**Problem statement:**
In the listing that follows, copy out each line that includes the word "model".

**Provided data:**
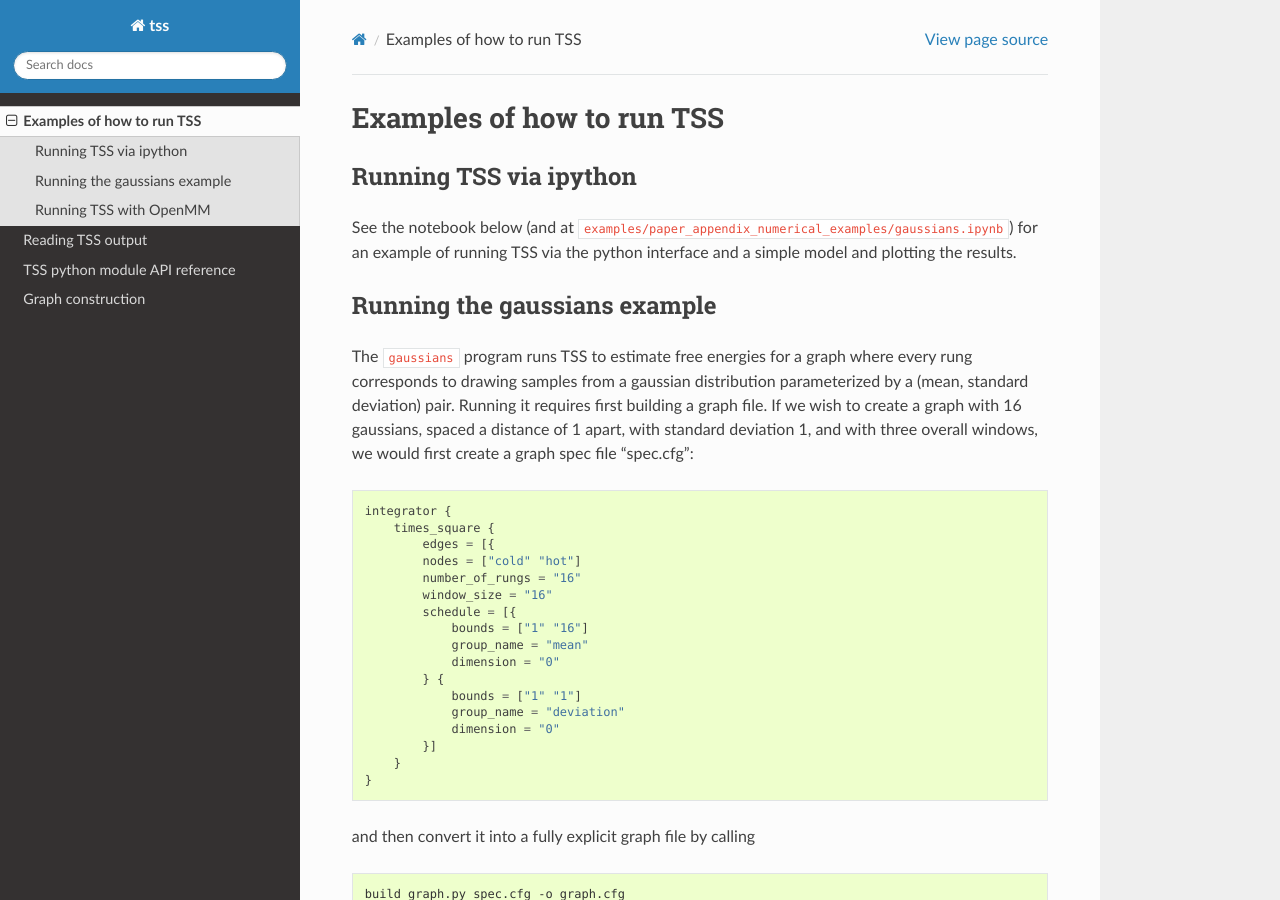
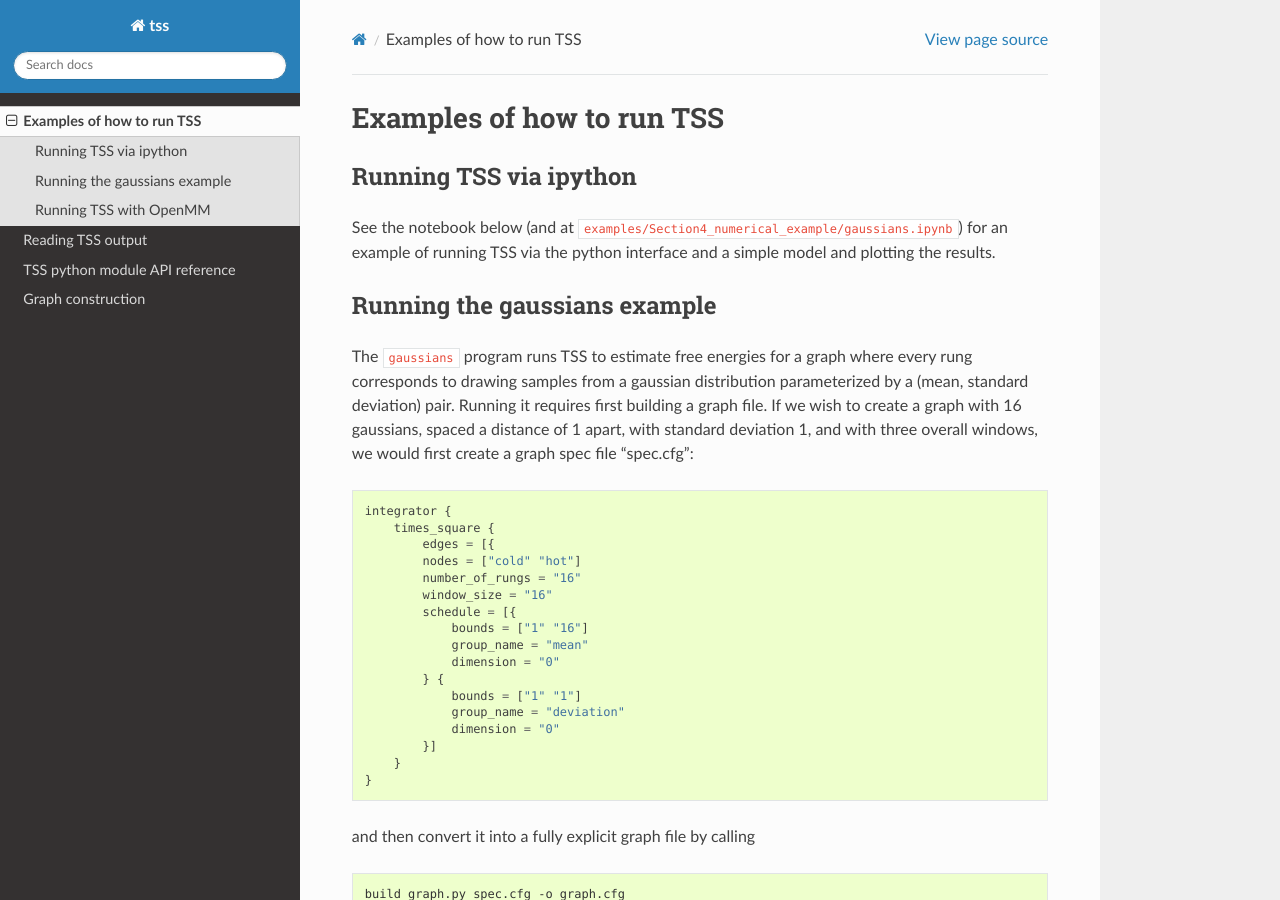
Before and after one commit to DEShawResearch/tss, a Sphinx documentation site: the page built from doc/source/examples.rst, in a window 1280 px wide and 900 px high. Built offline with Sphinx 7.4.7 and the Read the Docs theme 2.0.0, drawn with Linux system fonts in a browser that asks for light colours; formulas are drawn with MathJax 3; the version number could not be read and is left out.

Commit message:
updated examples

```diff
--- a/doc/source/examples.rst
+++ b/doc/source/examples.rst
@@ -4,7 +4,7 @@ Examples of how to run TSS
 Running TSS via ipython
 -----------------------
 
-See the notebook below (and at ``examples/paper_appendix_numerical_examples/gaussians.ipynb``) for an example of running TSS via the python interface and a simple model and plotting the results.
+See the notebook below (and at ``examples/Section4_numerical_example/gaussians.ipynb``) for an example of running TSS via the python interface and a simple model and plotting the results.
 
 .. toctree::
 
```
Also changed, not shown: README.md (+1 -1 lines), doc/source/gaussians.ipynb, 2 other files.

**Written answer:**
-See the notebook below (and at ``examples/paper_appendix_numerical_examples/gaussians.ipynb``) for an example of running TSS via the python interface and a simple model and plotting the results.
+See the notebook below (and at ``examples/Section4_numerical_example/gaussians.ipynb``) for an example of running TSS via the python interface and a simple model and plotting the results.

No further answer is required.